There is a lot of irrational emotion associated with Bipolar. Once I found out, I read everything I could about BD. Since then I have tried to install safety barriers to help protect myself. I tried different cognitive methods, talking (very reluctantly) to a few friends, trying to watch for signals that my mood was changing and heavily relying on Suchitra. It has been quite a slog, which I allowed very few to see. We tried to manage the ups and downs but the swings would not go away, and they were becoming frighteningly more severe. Things once again came to a head recently with a severe depressive episode. I had no choice but to seek help. As great as my wife, friends and family have been, I felt I couldn’t continue to lean on them, the toll was too much.
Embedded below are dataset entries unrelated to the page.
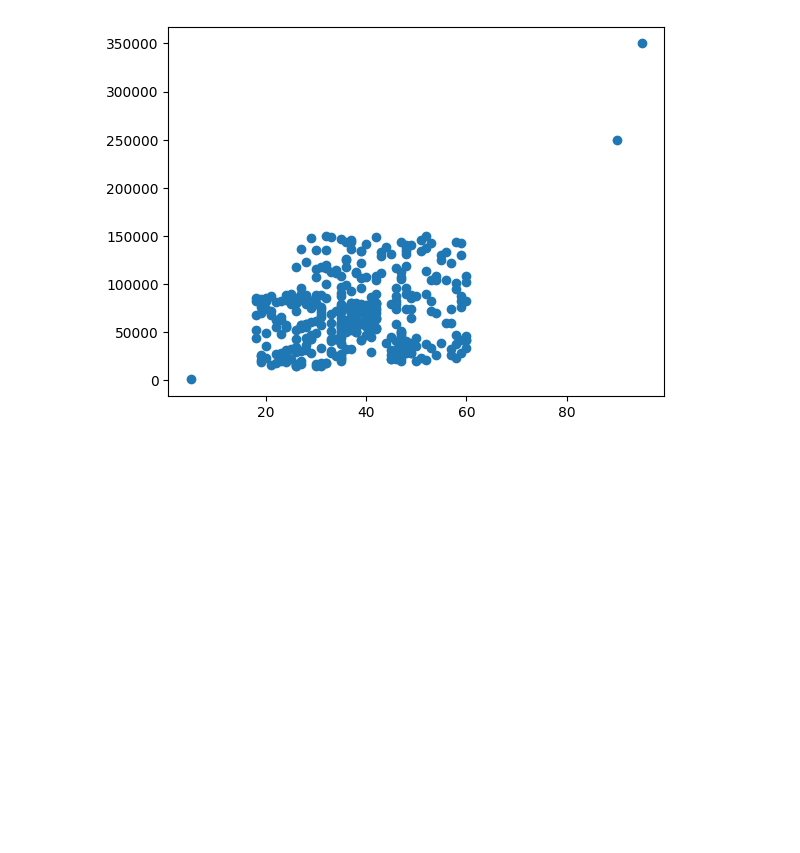
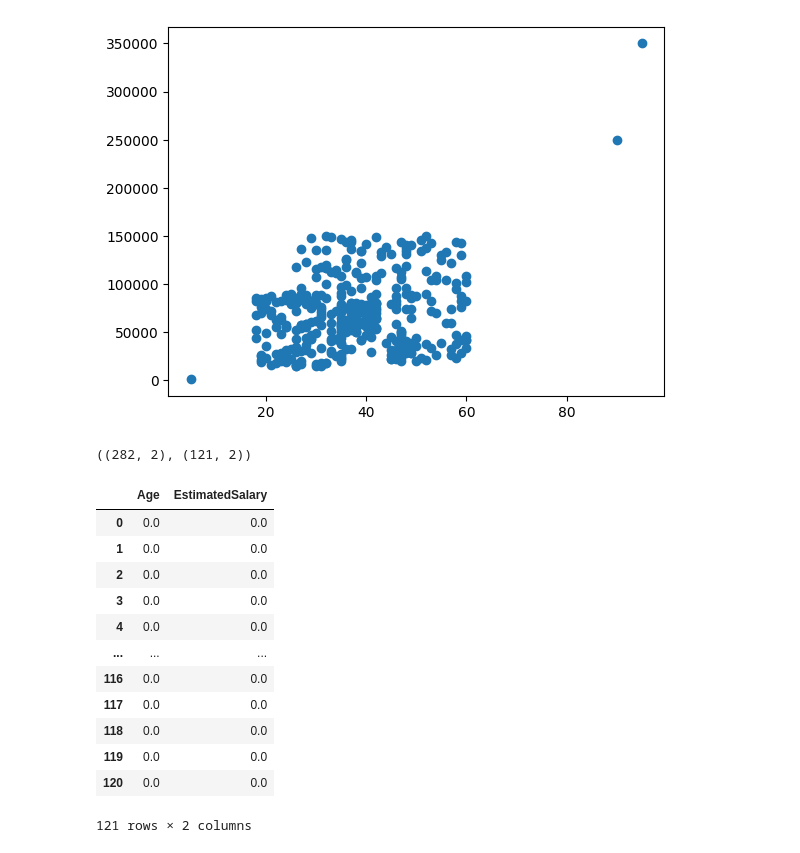
Before and after one commit to gmohite7/machine-learning, a Jupyter notebook: 100-days-of-machine-learning/Day 24 standardization/day24.ipynb, the cells around one changed output. Cells and saved outputs as stored; diff of their text form; code cells hidden in the pictures; blank space fills up the shorter version.

```diff
--- a/100-days-of-machine-learning/Day 24 standardization/day24.ipynb
+++ b/100-days-of-machine-learning/Day 24 standardization/day24.ipynb
@@ -251,0 +236,9 @@ from sklearn.model_selection import train_test_split
+# %%
+from sklearn.model_selection import train_test_split
+X_train,X_test,y_train,y_test = train_test_split(df.drop('Purchased',axis=1),
+                                                df['Purchased'],
+                                                test_size=0.3,
+                                                random_state=0)
+X_train.shape,X_test.shape
+# %% [output]
+((282, 2), (121, 2))
@@ -251,0 +256,17 @@ from sklearn.model_selection import train_test_split
+# %%
+X_train_scaled = pd.DataFrame(X_train_scaled,columns=X_train.columns)
+X_test_scaled - pd.DataFrame(X_test_scaled,columns=X_test.columns)
+# %% [output]
+|  | Age | EstimatedSalary |
+| 0 | 0.0 | 0.0 |
+| 1 | 0.0 | 0.0 |
+| 2 | 0.0 | 0.0 |
+| 3 | 0.0 | 0.0 |
+| 4 | 0.0 | 0.0 |
+| ... | ... | ... |
+| 116 | 0.0 | 0.0 |
+| 117 | 0.0 | 0.0 |
+| 118 | 0.0 | 0.0 |
+| 119 | 0.0 | 0.0 |
+| 120 | 0.0 | 0.0 |
+121 rows × 2 columns
```
Also changed, not shown: parts of 6 cells of this notebook, 2 other files.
I am also very good at hiding the true extent of what I am feeling and I still saw my swings as weakness and personal failure.

Men are often more closed than women in admitting weaknesses or seeking help when it comes to sensitive areas such as mental illness.

Reluctantly, I went back to the doctors. To be honest, I saw taking meds as the final straw, like giving up. I saw it as the weak option. I was used to succeeding and fighting for what I wanted but I have felt the strength to fight slowly leave me over the years and I thought that taking meds meant the fight was lost. I feared losing myself completely. Luckily the doctor I have ended up with is excellent, he is also not a fan of over prescribing meds and is very open to my queries making me more comfortable with my treatment. Anyway we have started on a new path, and together with my doctor and psychiatrist we are building a new plan that includes meds and is currently under construction.

Possibly the biggest change is my acceptance that this is a biological disorder and the assurance that it wasn’t something that I or anyone else did that caused me to have Bipolar.
I have it, there is no changing that. What I can change is how I live with it. Meds wise I am currently on anti depressants and a mood stabiliser which should hopefully help control the swings and make life more controllable. Another part of my therapy has been attempting to write down my thoughts and feelings, a journal to help me track my moods. Sometimes this is extremely difficult as thinking can be almost impossible during the extreme periods. However, it is proving to be a helpful tool.

I shall continue my journey with you by showing you a glimpse of mu journal.

Until then..

This is a true account of a friend of mine who shared his experience with me and I have sought his permission to share it with a wider audience.
In order to protect his identity and that of people close to him, names have been changed.